In the last part of this list, we see a few Singapore names, SATS, M1, UMS, Silverlake, KSH, Cogent and Zhongmin Baihui. Some of these names were discussed briefly in the past but given their small market caps, it would be always be high risk and high return. Much higher than we like it to be. Today, we shall talk a bit more about SATS which had been on this list on and off for many years. There was also a previous discussion in 2016. I had the opportunity to study more about this stock recently and had also visited the newly open T4! Hence it might be timely to give a quick update.

SATS' business is about delivering prepared food in Singapore. It had done a tremendous job in Changi and had expanded quite aggressively to other peripheral markets. It also has some business in Japan and most importantly, it delivers food to the Singapore Armed Forces. There are some issues with the quality of food as every male who had been through army would know, but hey, that's good for investors because recruits can never complain! But the biggest issue facing SATS is always labour cost. It is highly labour intensive and had been squeezed by the clampdown on foreign labour.

The company spins a good story with regard to how it has automated its processes, insofar mitigated the cost of higher labour. In the new Terminal 4, it's all about automated baggage check-in functionality and robot deliveries. These are visuals that sticks and investors appreciate the story better. A good PR and investor relations team is able to add 1-2x multiple premium to a stock! SATS would be in the top quartile in Singapore when in comes to investor relations.
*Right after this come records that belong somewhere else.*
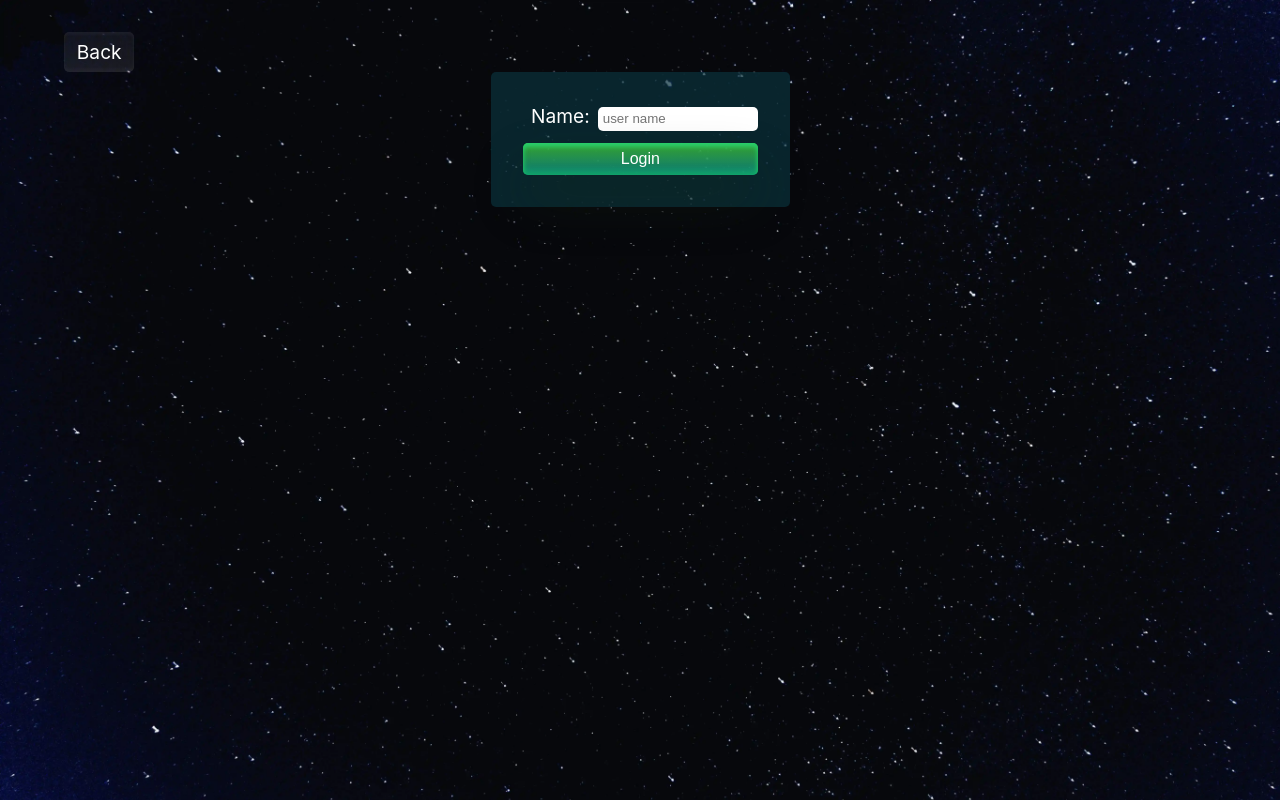
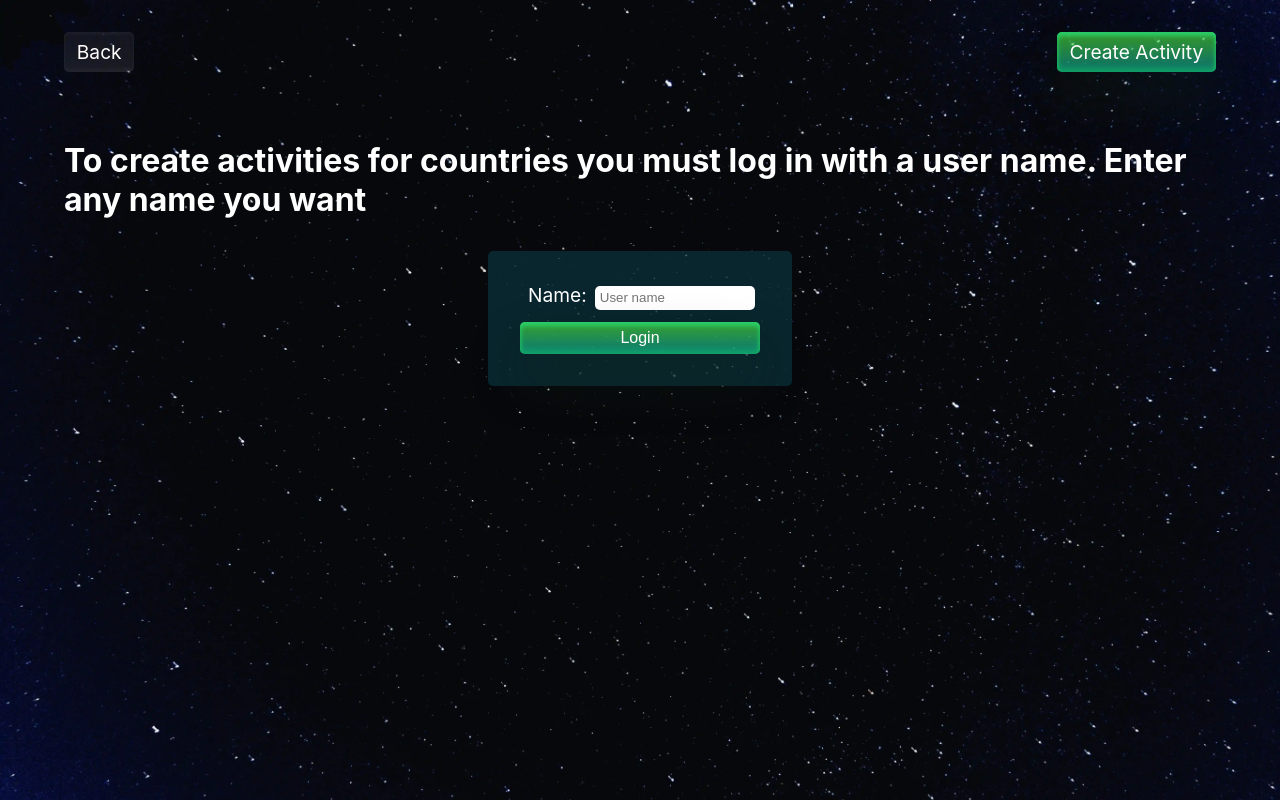
Before and after one commit to Ramir095/Pi-Country, a React (Create React App) app in the folder client/: page /sign-in in a window 1280 px wide. Built offline with nearby package versions, Linux system fonts and the light colour scheme.

Commit message:
chore: added text indication in the login screen

```diff
--- a/client/src/screens/LoginScreen/Login.module.css
+++ b/client/src/screens/LoginScreen/Login.module.css
@@ -1,6 +1,16 @@
+.containerSing {
+  display: flex;
+  gap: 2rem;
+  width: 90%;
+  height: 50%;
+  flex-direction: column;
+  justify-content: center;
+  align-items: center;
+}
 .form {
   background: rgba(10, 51, 60, 0.7);
   padding: 2rem;
+  width: 19rem;
   display: flex;
   flex-direction: column;
   justify-content: center;
--- a/client/src/screens/LoginScreen/index.jsx
+++ b/client/src/screens/LoginScreen/index.jsx
@@ -19,6 +19,8 @@
   };
   return (
     <BackgroundLayout>
+      <div className={styles.containerSing}>
+        <h1>To create activities for countries you must log in with a user name. Enter any name you want</h1>
         <form className={ `${styles.form} animate__animated animate__zoomIn` }>
           <div>
             <label className={ styles.label } htmlFor='name'>Name:</label>
@@ -27,12 +29,13 @@
               value={ name }
               onChange={ handleChange }
               className={ styles.input }
-            placeholder='user name'
+              placeholder='User name'
               type='text'
             />
           </div>
           <button className={ styles.buttonLogin } onClick={ handleLogin }>Login</button>
         </form>
+      </div>
     </BackgroundLayout>
   )
 }
```
Lines whose indentation alone changed are shown as unchanged.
In terms of fundamentals, the firm had also delivered. CEO Alex Hungate had done a great job and we have seen operating margins maintained at 10-13% for the last few years. The company had also delivered revenue and profit growth, which explained the stark contrast between SIA Engineering which had not seen revenue and profit growth for many years. However both stands to benefit from Singapore becoming an aerospace hub with more flights in and out of the country.

Given the strong share price performance over the last 18 months, I would advise buying if only it corrects a good 15-20% from here. SIA Engineering or ST Engineering with a c.5% dividend yields  look like better bets! So that's all for this year's October list!

Here's the past lists: